Outside of Brexit, which has been imbued with a specific cachet from 17 million votes, it is hard to argue that we are not currently seeing our own ratchet, and that our response so far is to move to the soft left. The modern ratchet is twofold. In the first case, there is an economic ratchet. Ditching ‘austerity’ (by which we mean a balanced budget 12 years after the last recession began), continued monetary market meddling, embracing an industrial strategy, and increasing regulation (e.g. in the energy markets with tariffs and in the labour markets with a higher statutory minimum wage) all illustrate we are moving to the left. This Conference so far has had limited policy announcements, but those that exist and the mood music now and in the last few months has been mainly focused on intervention and spending more of taxpayer’s money.
Secondly, and just as importantly, there is a push against individuals and in favour of identity politics. Almost unnoticed last week the Government ditched the numerical and verbal tests that have been used for years to recruit the top civil servants. The reason given was that they discriminated against certain groups. Yet complex numerical and verbal skills are a necessary part of being an effective civil servant. May has ordered a review of equal opportunities. Will it report that often different outcomes reflect the aggregates of different choices by individuals and families. If Pakistani and Bangladeshi households see much lower incomes, at least most of this is not racism but due to low female participation rates, different educational results, and larger families. The pressure is to ignore this – and present any problems as needing quotas, interventions and other illiberal moves.
These days the left is able to present itself as morally virtuous on both fronts. This creates a danger for Labour – as has been shown in the recent leadership elections, where the centrist candidates in both 2015 and 2106 were almost embarrassed to say that they believed in ‘moderate’ policies, instead talking about how their policies might not be as good as Corbyn’s but were electorally successful. But to be frank if you run a contest where the more left-wing (and less like a ‘Tory’) you are, the more morally virtuous you are, then eventually you end up with Jeremy Corbyn.
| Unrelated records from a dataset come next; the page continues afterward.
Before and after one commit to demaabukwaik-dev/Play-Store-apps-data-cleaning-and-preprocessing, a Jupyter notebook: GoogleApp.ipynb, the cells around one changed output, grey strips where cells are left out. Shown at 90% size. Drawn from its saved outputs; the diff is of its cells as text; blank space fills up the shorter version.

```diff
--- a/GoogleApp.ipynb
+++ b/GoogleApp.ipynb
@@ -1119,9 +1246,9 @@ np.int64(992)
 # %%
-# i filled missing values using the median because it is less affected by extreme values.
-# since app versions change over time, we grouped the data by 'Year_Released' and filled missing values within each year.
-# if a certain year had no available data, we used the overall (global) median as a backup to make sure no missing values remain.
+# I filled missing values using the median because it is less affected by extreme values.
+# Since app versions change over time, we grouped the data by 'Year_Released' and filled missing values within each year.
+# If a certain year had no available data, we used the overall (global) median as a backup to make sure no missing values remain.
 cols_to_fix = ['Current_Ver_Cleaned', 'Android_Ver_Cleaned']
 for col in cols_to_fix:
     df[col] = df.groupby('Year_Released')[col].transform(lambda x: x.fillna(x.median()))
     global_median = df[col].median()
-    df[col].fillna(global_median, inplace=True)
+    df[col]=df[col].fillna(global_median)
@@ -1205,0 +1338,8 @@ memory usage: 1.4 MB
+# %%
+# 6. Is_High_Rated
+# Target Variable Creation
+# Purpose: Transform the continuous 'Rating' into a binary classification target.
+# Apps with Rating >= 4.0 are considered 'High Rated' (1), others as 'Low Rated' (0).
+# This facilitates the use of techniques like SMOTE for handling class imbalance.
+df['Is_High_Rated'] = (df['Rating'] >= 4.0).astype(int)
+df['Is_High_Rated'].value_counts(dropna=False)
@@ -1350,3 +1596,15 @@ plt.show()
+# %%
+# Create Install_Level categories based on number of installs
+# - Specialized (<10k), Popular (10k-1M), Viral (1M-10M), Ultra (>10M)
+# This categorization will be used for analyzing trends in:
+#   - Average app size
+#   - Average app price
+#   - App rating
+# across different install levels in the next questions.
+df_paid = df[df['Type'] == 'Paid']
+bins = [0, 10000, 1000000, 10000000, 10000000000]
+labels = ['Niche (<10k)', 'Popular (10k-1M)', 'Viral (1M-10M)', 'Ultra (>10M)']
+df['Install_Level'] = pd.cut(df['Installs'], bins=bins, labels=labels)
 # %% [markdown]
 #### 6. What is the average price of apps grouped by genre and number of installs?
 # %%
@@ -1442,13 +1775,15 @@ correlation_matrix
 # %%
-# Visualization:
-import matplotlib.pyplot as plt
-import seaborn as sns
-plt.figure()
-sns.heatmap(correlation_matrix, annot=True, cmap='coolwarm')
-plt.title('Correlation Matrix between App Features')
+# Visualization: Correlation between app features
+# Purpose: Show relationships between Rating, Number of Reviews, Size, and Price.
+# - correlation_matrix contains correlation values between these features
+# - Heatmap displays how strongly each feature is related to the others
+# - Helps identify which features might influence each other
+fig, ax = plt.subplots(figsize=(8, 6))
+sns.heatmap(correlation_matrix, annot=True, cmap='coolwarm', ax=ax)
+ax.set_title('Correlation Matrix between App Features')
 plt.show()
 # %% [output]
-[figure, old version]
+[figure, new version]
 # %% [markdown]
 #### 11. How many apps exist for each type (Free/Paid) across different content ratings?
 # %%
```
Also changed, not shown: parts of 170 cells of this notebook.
Twice.
The biggest problem with the ratchet and the middle ground is that by following left-wing solutions you never tackle the underlying problems. Chasing the middle ground is based on showing that we ‘care’ – and that if you ‘care’ you have to intervene. But if the problems are really an inefficient public sector, a distorted capital and land market, and excessive meddling by government, as well as a failure to apply liberal solutions based on market based mechanisms and technological solutions to complex issues like troubled families, then your interventions will only make things worse.
Today’s speech will help define the May administration
I accept this is a free market analysis from a generally free market and liberal Tory. But even if you don’t agree with it, it surely must be worrying that the trend is almost all in one direction – always to more intervention. David Cameron was no pure free marketer, but since he left the stage the party has become steadily more authoritarian and pro-government.
The middle ground is a danger not despite the fact that Labour are weak, but precisely because they are so weak. If we are dragged onto the Labour party’s territory by their move leftward we will never solve the problems we face – and will face electoral, political and philosophical difficulties that may let them crawl back into power as part of a general coalition with the Lib Dems and SNP.
Of course, these are still early days. May has chosen to hold back policy announcements this conference, to the point where very little new has emerged after the vacuum over the summer. But nearly three months on from her elevation as leader, today’s speech will be critical in setting out what an early vision of what May seeks to achieve – and how she intends to achieve it. Will May make a pitch for the middle or common ground? Will she continue the move toward interventionism? Like others, I wait with interest for her speech today.